In delivering the second annual Steve Biko Memorial Lecture Europe at LSE, President of the International Council of Philosophy and Human Sciences, Adama Samassekou emphasised the urgent need for Africans to develop an awareness of their cultural identity and to recognise the vital importance of our African languages as the bedrock of our identity.
In a stirring lecture at the London School of Economics and Political Science (LSE), Adama Samassekou, the founder and former president of the Academy of African Languages (ACALAN), called for the adoption of African languages into all spheres of African life as a means of establishing the 21st Century New Pan-Africanist Consciousness.
Samassekou was giving the second annual Steve Biko Memorial Lecture Europe at LSE. In his lecture, he related the origins of Pan-Africanism from 1900 when Henry Sylvester Williams organised the first Pan-African Conference in London. He then traced its evolution through the impact of the likes of WEB DuBois, Marcus Garvey and Kwame Nkrumah from its initial manifestation of solidarity between Africans and the African diaspora to a more radical determination to work for the total liberation and independence of Africa.
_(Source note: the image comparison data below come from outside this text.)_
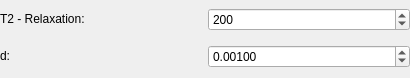
First picture: the form in Plugins/org.mitk.gui.qt.diffusionimaging/src/QmitkStickModelParametersWidgetControls.ui, repository MITK/MITK, before the edit.
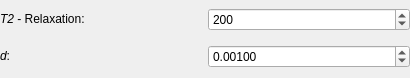
Second picture: the form after the edit.

Commit message: using T2' insted of T2* to simulate relaxation

What changed in the file:
```diff
--- a/Plugins/org.mitk.gui.qt.diffusionimaging/src/QmitkStickModelParametersWidgetControls.ui
+++ b/Plugins/org.mitk.gui.qt.diffusionimaging/src/QmitkStickModelParametersWidgetControls.ui
@@ -26,14 +26,14 @@
    <item row="1" column="0">
     <widget class="QLabel" name="label">
      <property name="text">
-      <string>&lt;html&gt;&lt;head/&gt;&lt;body&gt;&lt;p&gt;d:&lt;/p&gt;&lt;/body&gt;&lt;/html&gt;</string>
+      <string>&lt;html&gt;&lt;head/&gt;&lt;body&gt;&lt;p&gt;&lt;span style=&quot; font-style:italic;&quot;&gt;d&lt;/span&gt;:&lt;/p&gt;&lt;/body&gt;&lt;/html&gt;</string>
      </property>
     </widget>
    </item>
    <item row="0" column="0">
     <widget class="QLabel" name="label_5">
      <property name="text">
-      <string>&lt;html&gt;&lt;head/&gt;&lt;body&gt;&lt;p&gt;T2 - Relaxation:&lt;/p&gt;&lt;/body&gt;&lt;/html&gt;</string>
+      <string>&lt;html&gt;&lt;head/&gt;&lt;body&gt;&lt;p&gt;&lt;span style=&quot; font-style:italic;&quot;&gt;T2&lt;/span&gt; - Relaxation:&lt;/p&gt;&lt;/body&gt;&lt;/html&gt;</string>
      </property>
     </widget>
    </item>
```
The commit also changes 12 other files.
“It was the ideal that sustained freedom fighters on the continent and abroad such as George Padmore of Trinidad, Kwame Nkrumah in Ghana, USA’s Malcolm X, Ahmed Ben Bella of Algeria, Kenneth Kaunda of Zambia, Julius Nyerere of Tanzania, Patrice Lumumba of DR Congo and countless other giants of African history,” he said. Continue reading